Start of Material for this task

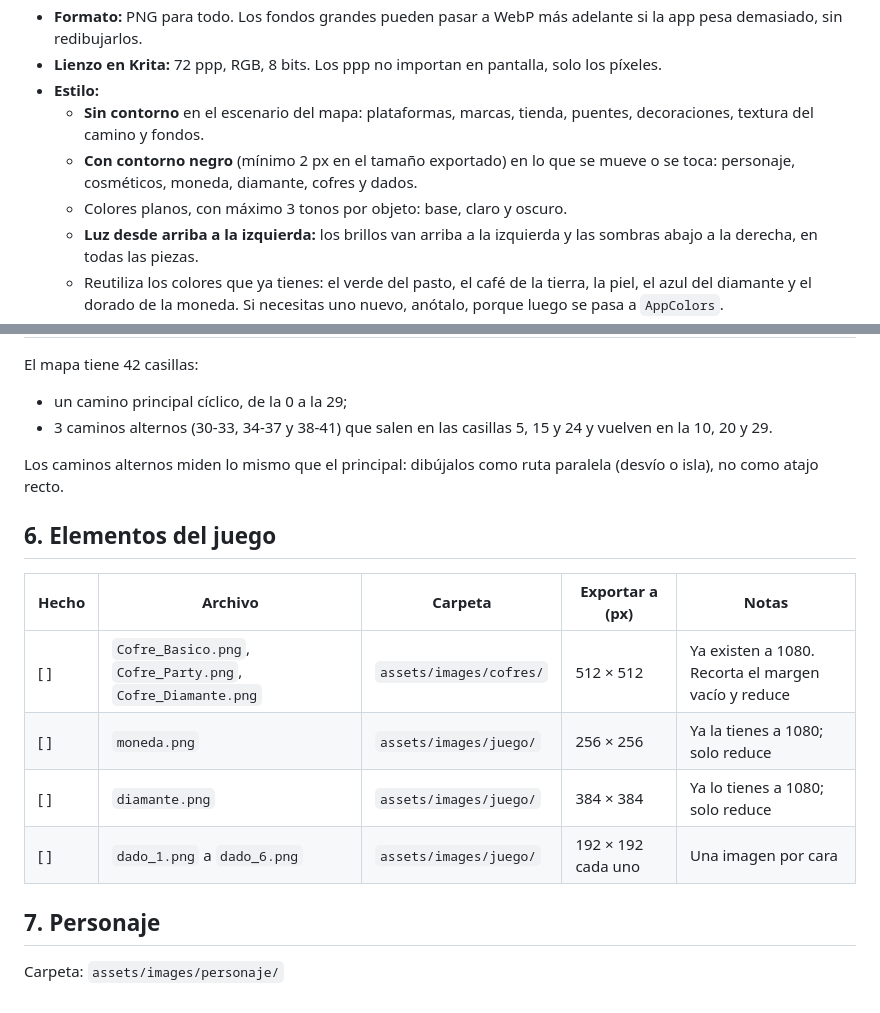
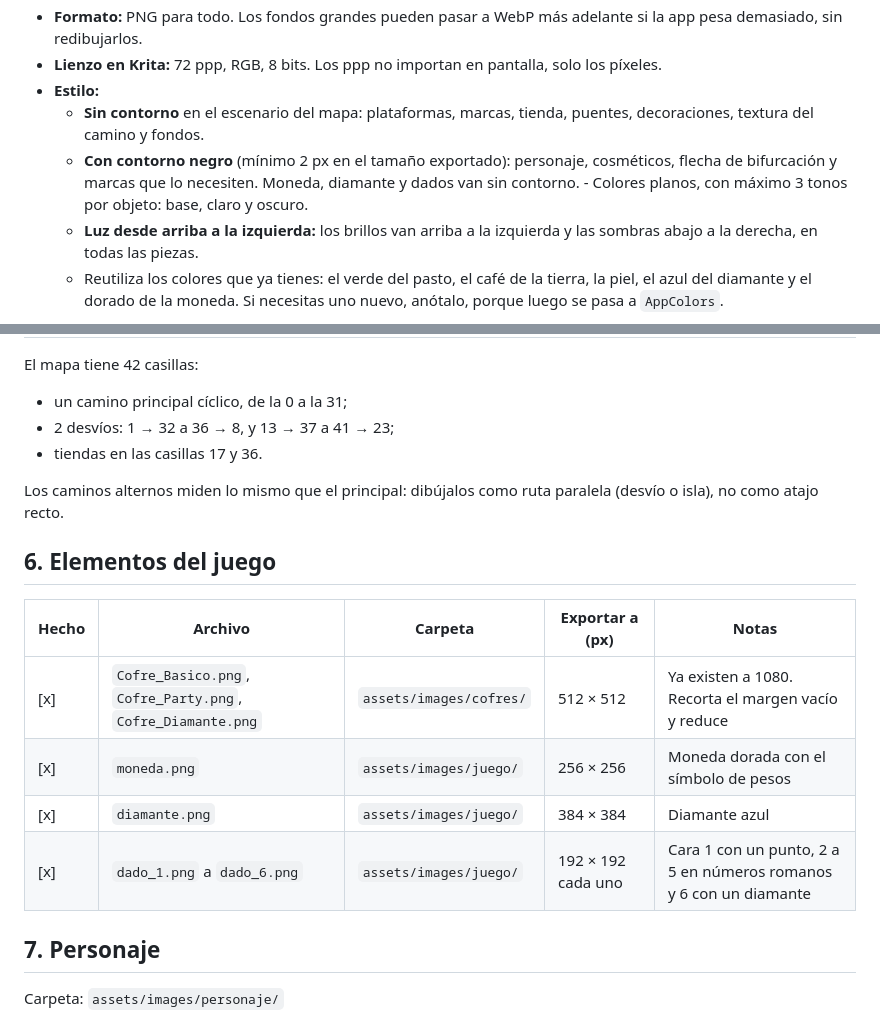
Before and after one commit to Amaya0910/PartyTricks, a Markdown page: docs/arte_imagenes.md, 2 parts joined by grey strips. Drawn GitHub-style.

Commit message:
Actualiza la lista de arte con la moneda, el diamante y los dados

```diff
--- a/docs/arte_imagenes.md
+++ b/docs/arte_imagenes.md
@@ -11,8 +11,7 @@
 - **Lienzo en Krita:** 72 ppp, RGB, 8 bits. Los ppp no importan en pantalla, solo los píxeles.
 - **Estilo:**
   - **Sin contorno** en el escenario del mapa: plataformas, marcas, tienda, puentes, decoraciones, textura del camino y fondos.
-  - **Con contorno negro** (mínimo 2 px en el tamaño exportado) en lo que se mueve o se toca: personaje, cosméticos, moneda, diamante, cofres y dados.
-  - Colores planos, con máximo 3 tonos por objeto: base, claro y oscuro.
+  - **Con contorno negro** (mínimo 2 px en el tamaño exportado): personaje, cosméticos, flecha de bifurcación y marcas que lo necesiten. Moneda, diamante y dados van sin contorno.  - Colores planos, con máximo 3 tonos por objeto: base, claro y oscuro.
   - **Luz desde arriba a la izquierda:** los brillos van arriba a la izquierda y las sombras abajo a la derecha, en todas las piezas.
   - Reutiliza los colores que ya tienes: el verde del pasto, el café de la tierra, la piel, el azul del diamante y el dorado de la moneda. Si necesitas uno nuevo, anótalo, porque luego se pasa a `AppColors`.
 - **Nombres:** en minúsculas, sin tildes ni espacios y con guion bajo. Las variantes se numeran con dos cifras, por ejemplo `plataforma_01.png`.
@@ -148,8 +147,9 @@ Carpeta: `assets/images/mapa/decoraciones/`. Todas con el **ancla en el centro i
 | [ ] | `mapa.json` | `assets/maps/mapa_01/` | — | JSON | Posición de casillas, tienda, puentes y decoraciones. Se arma en **Tiled** (gratis) y un script lo convierte |
 
 El mapa tiene 42 casillas:
-- un camino principal cíclico, de la 0 a la 29;
-- 3 caminos alternos (30-33, 34-37 y 38-41) que salen en las casillas 5, 15 y 24 y vuelven en la 10, 20 y 29.
+- un camino principal cíclico, de la 0 a la 31;
+- 2 desvíos: 1 → 32 a 36 → 8, y 13 → 37 a 41 → 23;
+- tiendas en las casillas 17 y 36.
 
 Los caminos alternos miden lo mismo que el principal: dibújalos como ruta paralela (desvío o isla), no como atajo recto.
 
@@ -157,10 +157,10 @@ Los caminos alternos miden lo mismo que el principal: dibújalos como ruta paral
 
 | Hecho | Archivo | Carpeta | Exportar a (px) | Notas |
 |---|---|---|---|---|
-| [ ] | `Cofre_Basico.png`, `Cofre_Party.png`, `Cofre_Diamante.png` | `assets/images/cofres/` | 512 × 512 | Ya existen a 1080. Recorta el margen vacío y reduce |
-| [ ] | `moneda.png` | `assets/images/juego/` | 256 × 256 | Ya la tienes a 1080; solo reduce |
-| [ ] | `diamante.png` | `assets/images/juego/` | 384 × 384 | Ya lo tienes a 1080; solo reduce |
-| [ ] | `dado_1.png` a `dado_6.png` | `assets/images/juego/` | 192 × 192 cada uno | Una imagen por cara |
+| [x] | `Cofre_Basico.png`, `Cofre_Party.png`, `Cofre_Diamante.png` | `assets/images/cofres/` | 512 × 512 | Ya existen a 1080. Recorta el margen vacío y reduce |
+| [x] | `moneda.png` | `assets/images/juego/` | 256 × 256 | Moneda dorada con el símbolo de pesos |
+| [x] | `diamante.png` | `assets/images/juego/` | 384 × 384 | Diamante azul |
+| [x] | `dado_1.png` a `dado_6.png` | `assets/images/juego/` | 192 × 192 cada uno | Cara 1 con un punto, 2 a 5 en números romanos y 6 con un diamante |
 
 ## 7. Personaje
 
```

End of Material for this task

About this task: The job is to copy all the records precisely while omitting any picture.

Answer:
Before and after one commit to Amaya0910/PartyTricks, a Markdown page: docs/arte_imagenes.md, 2 parts joined by grey strips. Drawn GitHub-style.

Commit message:
Actualiza la lista de arte con la moneda, el diamante y los dados

```diff
--- a/docs/arte_imagenes.md
+++ b/docs/arte_imagenes.md
@@ -11,8 +11,7 @@
 - **Lienzo en Krita:** 72 ppp, RGB, 8 bits. Los ppp no importan en pantalla, solo los píxeles.
 - **Estilo:**
   - **Sin contorno** en el escenario del mapa: plataformas, marcas, tienda, puentes, decoraciones, textura del camino y fondos.
-  - **Con contorno negro** (mínimo 2 px en el tamaño exportado) en lo que se mueve o se toca: personaje, cosméticos, moneda, diamante, cofres y dados.
-  - Colores planos, con máximo 3 tonos por objeto: base, claro y oscuro.
+  - **Con contorno negro** (mínimo 2 px en el tamaño exportado): personaje, cosméticos, flecha de bifurcación y marcas que lo necesiten. Moneda, diamante y dados van sin contorno.  - Colores planos, con máximo 3 tonos por objeto: base, claro y oscuro.
   - **Luz desde arriba a la izquierda:** los brillos van arriba a la izquierda y las sombras abajo a la derecha, en todas las piezas.
   - Reutiliza los colores que ya tienes: el verde del pasto, el café de la tierra, la piel, el azul del diamante y el dorado de la moneda. Si necesitas uno nuevo, anótalo, porque luego se pasa a `AppColors`.
 - **Nombres:** en minúsculas, sin tildes ni espacios y con guion bajo. Las variantes se numeran con dos cifras, por ejemplo `plataforma_01.png`.
@@ -148,8 +147,9 @@ Carpeta: `assets/images/mapa/decoraciones/`. Todas con el **ancla en el centro i
 | [ ] | `mapa.json` | `assets/maps/mapa_01/` | — | JSON | Posición de casillas, tienda, puentes y decoraciones. Se arma en **Tiled** (gratis) y un script lo convierte |
 
 El mapa tiene 42 casillas:
-- un camino principal cíclico, de la 0 a la 29;
-- 3 caminos alternos (30-33, 34-37 y 38-41) que salen en las casillas 5, 15 y 24 y vuelven en la 10, 20 y 29.
+- un camino principal cíclico, de la 0 a la 31;
+- 2 desvíos: 1 → 32 a 36 → 8, y 13 → 37 a 41 → 23;
+- tiendas en las casillas 17 y 36.
 
 Los caminos alternos miden lo mismo que el principal: dibújalos como ruta paralela (desvío o isla), no como atajo recto.
 
@@ -157,10 +157,10 @@ Los caminos alternos miden lo mismo que el principal: dibújalos como ruta paral
 
 | Hecho | Archivo | Carpeta | Exportar a (px) | Notas |
 |---|---|---|---|---|
-| [ ] | `Cofre_Basico.png`, `Cofre_Party.png`, `Cofre_Diamante.png` | `assets/images/cofres/` | 512 × 512 | Ya existen a 1080. Recorta el margen vacío y reduce |
-| [ ] | `moneda.png` | `assets/images/juego/` | 256 × 256 | Ya la tienes a 1080; solo reduce |
-| [ ] | `diamante.png` | `assets/images/juego/` | 384 × 384 | Ya lo tienes a 1080; solo reduce |
-| [ ] | `dado_1.png` a `dado_6.png` | `assets/images/juego/` | 192 × 192 cada uno | Una imagen por cara |
+| [x] | `Cofre_Basico.png`, `Cofre_Party.png`, `Cofre_Diamante.png` | `assets/images/cofres/` | 512 × 512 | Ya existen a 1080. Recorta el margen vacío y reduce |
+| [x] | `moneda.png` | `assets/images/juego/` | 256 × 256 | Moneda dorada con el símbolo de pesos |
+| [x] | `diamante.png` | `assets/images/juego/` | 384 × 384 | Diamante azul |
+| [x] | `dado_1.png` a `dado_6.png` | `assets/images/juego/` | 192 × 192 cada uno | Cara 1 con un punto, 2 a 5 en números romanos y 6 con un diamante |
 
 ## 7. Personaje
 
```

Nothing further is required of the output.